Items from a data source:
"""
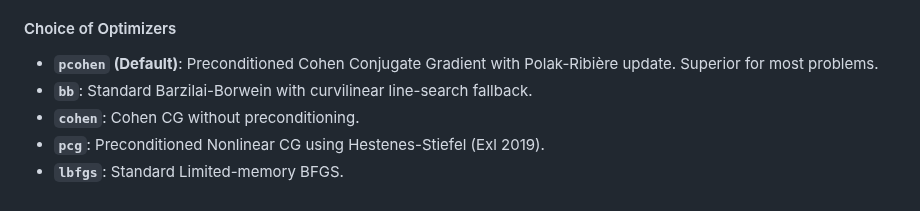
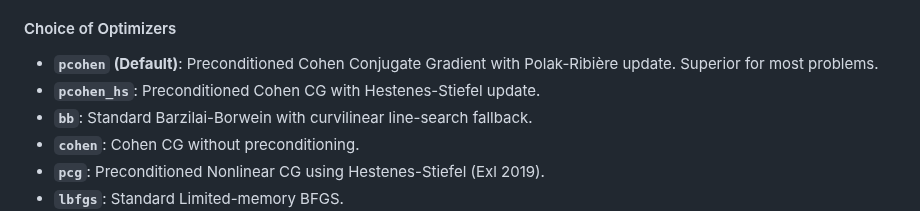
Before and after one commit to MaMMoS-project/mumag_matrixfree2, a Markdown page: README.md, the part around the change. GitHub-like rendering.

Commit message:
docs: add pcohen_hs to available optimizers list

```diff
--- a/README.md
+++ b/README.md
@@ -42,6 +42,7 @@ The default optimizer is **Preconditioned Cohen CG (Strict Auto)**, which uses p
 
 #### Choice of Optimizers
 - **`pcohen` (Default)**: Preconditioned Cohen Conjugate Gradient with Polak-Ribière update. Superior for most problems.
+- **`pcohen_hs`**: Preconditioned Cohen CG with Hestenes-Stiefel update.
 - **`bb`**: Standard Barzilai-Borwein with curvilinear line-search fallback.
 - **`cohen`**: Cohen CG without preconditioning.
 - **`pcg`**: Preconditioned Nonlinear CG using Hestenes-Stiefel (Exl 2019).
```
"""
**EXERCISE AIM**
Using the data above, copy each line that contains "README".

**SOLVED PROBLEM**
Before and after one commit to MaMMoS-project/mumag_matrixfree2, a Markdown page: README.md, the part around the change. GitHub-like rendering.
--- a/README.md
+++ b/README.md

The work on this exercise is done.